Well, oopsy. 2-1/4 + 1/8 = 2-3/8”. This is a perfect illustration why using metric can help to avoid these kind of errors adding and subtracting fractions. Here in America, mention metric and it terrorizes people. The big box stores don’t even carry metric tape measures anymore.
Towards the end, it appears there was a shoulder on a rail that was off, and Paul moved it maybe a 32nd”. Nice to see that correction, as I have done that more times than I care to admit. Presumably the shoulder on the other rail was also moved to keep it all square. I really appreciate you showing that.
Thanks Paul. My favorite tool for getting the severed bits out of a mortise is my bird cage awl. I find lots of uses for it. Also good for picking any debris out of where two edges of wood meet such as in the tenon corner or bottom of dovetails.
Thanks a lot.
Aren’t you going to incorporate staggered shoulders somewhere. It would be very helpful to get that knowledge.
He covered them in past videos.
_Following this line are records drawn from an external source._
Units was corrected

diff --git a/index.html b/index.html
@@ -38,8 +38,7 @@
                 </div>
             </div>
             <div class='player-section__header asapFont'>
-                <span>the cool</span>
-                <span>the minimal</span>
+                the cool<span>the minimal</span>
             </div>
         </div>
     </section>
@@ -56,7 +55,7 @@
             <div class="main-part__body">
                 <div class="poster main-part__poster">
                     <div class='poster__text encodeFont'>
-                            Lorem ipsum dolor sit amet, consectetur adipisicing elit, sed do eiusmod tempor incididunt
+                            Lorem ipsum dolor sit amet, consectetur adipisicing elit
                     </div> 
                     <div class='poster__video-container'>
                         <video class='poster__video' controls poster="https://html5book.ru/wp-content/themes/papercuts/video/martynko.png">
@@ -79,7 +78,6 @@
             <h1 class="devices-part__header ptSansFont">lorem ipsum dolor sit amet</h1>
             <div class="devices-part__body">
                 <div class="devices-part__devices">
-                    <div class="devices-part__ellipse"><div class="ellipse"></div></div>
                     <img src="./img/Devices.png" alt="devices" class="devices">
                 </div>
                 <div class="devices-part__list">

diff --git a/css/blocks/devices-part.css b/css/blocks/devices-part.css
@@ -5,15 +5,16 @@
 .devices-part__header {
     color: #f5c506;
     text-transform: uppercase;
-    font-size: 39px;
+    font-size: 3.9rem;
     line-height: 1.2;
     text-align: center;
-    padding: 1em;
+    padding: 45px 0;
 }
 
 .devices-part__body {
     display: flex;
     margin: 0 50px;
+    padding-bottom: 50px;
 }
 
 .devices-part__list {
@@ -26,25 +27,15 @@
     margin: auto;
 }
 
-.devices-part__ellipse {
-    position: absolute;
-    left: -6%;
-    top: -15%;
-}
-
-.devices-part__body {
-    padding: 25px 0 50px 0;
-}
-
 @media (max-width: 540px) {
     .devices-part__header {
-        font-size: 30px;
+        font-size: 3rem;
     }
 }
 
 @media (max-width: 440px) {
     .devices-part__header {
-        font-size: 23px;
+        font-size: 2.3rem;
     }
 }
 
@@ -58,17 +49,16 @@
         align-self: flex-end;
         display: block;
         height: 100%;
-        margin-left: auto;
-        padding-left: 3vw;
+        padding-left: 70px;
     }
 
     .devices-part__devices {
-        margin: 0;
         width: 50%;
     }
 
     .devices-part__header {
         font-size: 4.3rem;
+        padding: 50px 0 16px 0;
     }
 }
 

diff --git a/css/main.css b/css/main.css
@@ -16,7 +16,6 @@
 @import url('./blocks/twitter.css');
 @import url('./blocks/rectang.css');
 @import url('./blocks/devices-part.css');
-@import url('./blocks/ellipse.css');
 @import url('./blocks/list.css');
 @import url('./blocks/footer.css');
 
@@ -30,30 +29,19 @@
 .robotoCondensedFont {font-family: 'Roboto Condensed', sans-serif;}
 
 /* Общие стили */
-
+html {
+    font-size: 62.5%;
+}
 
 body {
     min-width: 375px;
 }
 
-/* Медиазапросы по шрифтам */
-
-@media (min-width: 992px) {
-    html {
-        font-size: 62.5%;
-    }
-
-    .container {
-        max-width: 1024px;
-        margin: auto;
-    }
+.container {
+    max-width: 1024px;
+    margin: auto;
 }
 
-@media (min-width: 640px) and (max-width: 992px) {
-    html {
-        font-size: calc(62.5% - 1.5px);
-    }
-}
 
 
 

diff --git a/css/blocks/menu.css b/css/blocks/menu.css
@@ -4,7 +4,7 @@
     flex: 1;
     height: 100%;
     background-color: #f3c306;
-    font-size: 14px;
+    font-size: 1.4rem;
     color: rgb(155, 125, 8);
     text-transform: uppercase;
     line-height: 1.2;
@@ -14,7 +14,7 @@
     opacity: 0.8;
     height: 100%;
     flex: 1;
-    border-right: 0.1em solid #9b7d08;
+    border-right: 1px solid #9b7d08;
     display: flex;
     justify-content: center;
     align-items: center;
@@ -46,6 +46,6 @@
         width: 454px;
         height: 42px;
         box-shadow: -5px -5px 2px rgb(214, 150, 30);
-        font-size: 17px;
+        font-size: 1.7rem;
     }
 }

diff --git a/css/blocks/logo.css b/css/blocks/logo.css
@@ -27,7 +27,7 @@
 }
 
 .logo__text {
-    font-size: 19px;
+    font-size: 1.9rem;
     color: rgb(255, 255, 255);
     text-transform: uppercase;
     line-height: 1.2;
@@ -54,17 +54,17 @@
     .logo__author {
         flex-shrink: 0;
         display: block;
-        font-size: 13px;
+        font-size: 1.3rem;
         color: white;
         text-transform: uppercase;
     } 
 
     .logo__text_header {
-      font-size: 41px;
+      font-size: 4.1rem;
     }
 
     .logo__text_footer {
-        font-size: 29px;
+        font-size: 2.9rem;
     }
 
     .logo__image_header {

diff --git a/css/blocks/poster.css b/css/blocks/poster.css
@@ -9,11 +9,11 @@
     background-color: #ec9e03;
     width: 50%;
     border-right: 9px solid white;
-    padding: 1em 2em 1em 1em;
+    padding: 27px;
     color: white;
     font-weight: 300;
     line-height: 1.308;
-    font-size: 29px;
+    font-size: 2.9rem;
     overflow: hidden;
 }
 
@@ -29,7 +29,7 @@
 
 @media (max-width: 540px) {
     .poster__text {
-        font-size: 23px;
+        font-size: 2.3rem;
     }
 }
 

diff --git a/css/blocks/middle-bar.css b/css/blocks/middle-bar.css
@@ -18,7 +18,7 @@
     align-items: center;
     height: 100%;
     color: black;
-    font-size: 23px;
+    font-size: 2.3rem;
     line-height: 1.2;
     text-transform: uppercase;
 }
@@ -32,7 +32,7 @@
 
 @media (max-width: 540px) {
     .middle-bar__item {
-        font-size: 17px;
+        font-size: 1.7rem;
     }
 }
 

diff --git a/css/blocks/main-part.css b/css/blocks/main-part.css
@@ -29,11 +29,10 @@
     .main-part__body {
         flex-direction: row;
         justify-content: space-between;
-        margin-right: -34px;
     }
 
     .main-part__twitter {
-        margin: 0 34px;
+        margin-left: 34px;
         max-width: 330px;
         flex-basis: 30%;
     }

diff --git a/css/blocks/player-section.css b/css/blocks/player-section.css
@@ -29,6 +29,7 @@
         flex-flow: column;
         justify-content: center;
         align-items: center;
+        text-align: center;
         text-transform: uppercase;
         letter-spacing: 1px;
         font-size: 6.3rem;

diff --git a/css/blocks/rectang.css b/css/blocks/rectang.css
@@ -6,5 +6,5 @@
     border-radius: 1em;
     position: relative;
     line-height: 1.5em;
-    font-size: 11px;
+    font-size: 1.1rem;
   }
Dont remember the project but he made it real clear how to do it.